With Puddle, there have been many first-time accomplishments for not only but the band, but ones that give personal recognition to Doug as a songwriter and performer.  In 2002 with five nominations at the Billboard Awards, Puddle were winners of four categories.  They swept the Rock Group of the Year, Rock Single of the Year for Blurry, Modern Rock Group of the Year and Modern Rock Single of the Year for Blurry.  As co-writer of this song, it was confirmation he found his place within the music industry.

 

It wouldn't be his last songwriter award and on May 20, 2003 at a ceremony in Beverly Hills, CA, the American Society of Composers, Authors and Publishers (ASCAP) recognized Doug for achievement with two awards. Doug, along with fellow co-writers Wesley Scantlin of Puddle of Mudd and Jimmy Allen, former member of Puddle of Mudd, received the approval of his peers by capturing top ASCAP honors with a prestigious win for Song of the Year for Blurry from the debut album. He was also an award recipient for one of the most played songs of 2002 with Blurry placing in the top five.

 

Doug has spent many years on the road working the magic with Puddle onstage and off, penning songs while the bus rolled down the highway, in hotel rooms, anywhere an idea would materialize he would make a note of the thought process and let it evolve into a tune.  He has matured as a musician, trying new techniques and enhancing his ability as both a bass player and guitarist.  He has been written about in magazines, appearing on their covers, by being a bass player.

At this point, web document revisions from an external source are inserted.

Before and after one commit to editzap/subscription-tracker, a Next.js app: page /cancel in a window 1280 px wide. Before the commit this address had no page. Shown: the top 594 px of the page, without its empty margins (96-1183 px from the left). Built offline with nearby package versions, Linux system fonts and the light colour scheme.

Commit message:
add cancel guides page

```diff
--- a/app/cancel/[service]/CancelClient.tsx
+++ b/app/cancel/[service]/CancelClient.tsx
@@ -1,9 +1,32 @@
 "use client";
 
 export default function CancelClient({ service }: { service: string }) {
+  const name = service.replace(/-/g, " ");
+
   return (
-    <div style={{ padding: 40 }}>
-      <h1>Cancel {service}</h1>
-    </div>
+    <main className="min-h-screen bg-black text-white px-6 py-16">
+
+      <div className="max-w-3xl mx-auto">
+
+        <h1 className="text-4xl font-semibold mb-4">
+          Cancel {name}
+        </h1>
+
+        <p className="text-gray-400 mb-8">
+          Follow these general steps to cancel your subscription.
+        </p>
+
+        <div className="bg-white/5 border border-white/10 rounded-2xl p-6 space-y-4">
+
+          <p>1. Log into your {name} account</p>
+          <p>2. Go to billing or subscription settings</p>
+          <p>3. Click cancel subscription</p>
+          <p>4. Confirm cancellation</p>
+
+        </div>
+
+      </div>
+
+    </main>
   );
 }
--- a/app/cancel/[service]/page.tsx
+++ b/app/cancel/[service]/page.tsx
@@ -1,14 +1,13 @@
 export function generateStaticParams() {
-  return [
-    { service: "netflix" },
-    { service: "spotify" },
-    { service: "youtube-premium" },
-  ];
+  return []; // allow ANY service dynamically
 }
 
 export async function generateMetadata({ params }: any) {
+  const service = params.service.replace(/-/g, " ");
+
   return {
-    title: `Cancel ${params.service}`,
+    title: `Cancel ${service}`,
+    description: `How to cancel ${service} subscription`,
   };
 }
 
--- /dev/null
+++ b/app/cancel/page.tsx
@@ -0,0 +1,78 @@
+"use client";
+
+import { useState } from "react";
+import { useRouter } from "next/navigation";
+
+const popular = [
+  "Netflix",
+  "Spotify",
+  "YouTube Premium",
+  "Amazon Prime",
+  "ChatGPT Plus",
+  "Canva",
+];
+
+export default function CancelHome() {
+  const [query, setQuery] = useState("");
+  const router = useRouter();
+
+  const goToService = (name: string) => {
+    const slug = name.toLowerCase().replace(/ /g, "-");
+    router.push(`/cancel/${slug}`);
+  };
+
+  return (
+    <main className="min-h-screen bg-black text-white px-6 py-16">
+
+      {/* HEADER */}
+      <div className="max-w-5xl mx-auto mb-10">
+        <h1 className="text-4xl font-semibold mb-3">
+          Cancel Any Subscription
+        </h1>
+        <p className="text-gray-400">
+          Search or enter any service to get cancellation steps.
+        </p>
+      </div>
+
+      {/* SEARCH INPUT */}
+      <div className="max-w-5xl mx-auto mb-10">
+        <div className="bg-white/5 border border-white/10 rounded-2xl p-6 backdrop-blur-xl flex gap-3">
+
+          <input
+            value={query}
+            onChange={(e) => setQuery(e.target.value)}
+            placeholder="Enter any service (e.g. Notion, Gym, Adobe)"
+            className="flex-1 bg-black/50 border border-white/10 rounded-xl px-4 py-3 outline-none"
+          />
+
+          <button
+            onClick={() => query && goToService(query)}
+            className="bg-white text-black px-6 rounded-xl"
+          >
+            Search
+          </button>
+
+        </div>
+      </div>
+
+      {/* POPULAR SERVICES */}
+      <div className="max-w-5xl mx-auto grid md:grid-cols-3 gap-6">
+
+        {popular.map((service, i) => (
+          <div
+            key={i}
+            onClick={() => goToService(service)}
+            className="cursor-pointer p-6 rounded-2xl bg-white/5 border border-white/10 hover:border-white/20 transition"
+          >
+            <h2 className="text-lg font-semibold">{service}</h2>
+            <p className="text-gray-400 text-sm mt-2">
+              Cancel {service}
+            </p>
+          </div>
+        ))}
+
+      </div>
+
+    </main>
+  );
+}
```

He has been to the four corners of the Earth just about, including the honor of playing for American troops in Germany and for those fighting in Iraq in 2004, by being a bass player.    His hair-brained idea of no backup plan has allowed him to meet some of his life-long musician idols and achieve his dreams, not bad for a bass player… and now it doesn't sound so hair-brained after all.

 

Credits: MTVEurope MTV, The Bedford Minuteman, The Boston Globe, The Boston Herald, Bass Guitar Magazine, Bass Player Magazine, Revolver Magazine.

 

A special thank you to the individuals who contributed to this biography.

 

© POMuddRockOn Karen 2002-2006